WHAT IS NEEDED: Produce the listing below again, exactly as shown.

INPUT FOR THIS TASK:
= Beginning of Section =

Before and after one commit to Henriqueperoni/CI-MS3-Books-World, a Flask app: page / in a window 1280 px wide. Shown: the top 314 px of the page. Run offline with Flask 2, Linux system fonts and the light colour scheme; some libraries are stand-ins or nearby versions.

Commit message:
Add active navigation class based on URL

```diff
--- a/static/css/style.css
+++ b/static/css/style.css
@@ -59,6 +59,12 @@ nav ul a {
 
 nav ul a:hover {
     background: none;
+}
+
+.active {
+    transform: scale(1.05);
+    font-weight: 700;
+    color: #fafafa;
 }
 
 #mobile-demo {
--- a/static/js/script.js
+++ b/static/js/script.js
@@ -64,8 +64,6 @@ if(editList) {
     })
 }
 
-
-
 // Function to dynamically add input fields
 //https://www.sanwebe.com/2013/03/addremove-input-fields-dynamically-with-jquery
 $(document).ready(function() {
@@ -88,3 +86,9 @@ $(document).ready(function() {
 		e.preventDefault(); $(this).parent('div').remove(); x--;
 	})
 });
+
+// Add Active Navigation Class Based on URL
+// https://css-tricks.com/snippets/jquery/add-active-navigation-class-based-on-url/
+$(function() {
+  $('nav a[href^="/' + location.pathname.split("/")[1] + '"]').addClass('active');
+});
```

= End of Section =

TASK RESPONSE:
Before and after one commit to Henriqueperoni/CI-MS3-Books-World, a Flask app: page / in a window 1280 px wide. Shown: the top 314 px of the page. Run offline with Flask 2, Linux system fonts and the light colour scheme; some libraries are stand-ins or nearby versions.

Commit message:
Add active navigation class based on URL

```diff
--- a/static/css/style.css
+++ b/static/css/style.css
@@ -59,6 +59,12 @@ nav ul a {
 
 nav ul a:hover {
     background: none;
+}
+
+.active {
+    transform: scale(1.05);
+    font-weight: 700;
+    color: #fafafa;
 }
 
 #mobile-demo {
--- a/static/js/script.js
+++ b/static/js/script.js
@@ -64,8 +64,6 @@ if(editList) {
     })
 }
 
-
-
 // Function to dynamically add input fields
 //https://www.sanwebe.com/2013/03/addremove-input-fields-dynamically-with-jquery
 $(document).ready(function() {
@@ -88,3 +86,9 @@ $(document).ready(function() {
 		e.preventDefault(); $(this).parent('div').remove(); x--;
 	})
 });
+
+// Add Active Navigation Class Based on URL
+// https://css-tricks.com/snippets/jquery/add-active-navigation-class-based-on-url/
+$(function() {
+  $('nav a[href^="/' + location.pathname.split("/")[1] + '"]').addClass('active');
+});
```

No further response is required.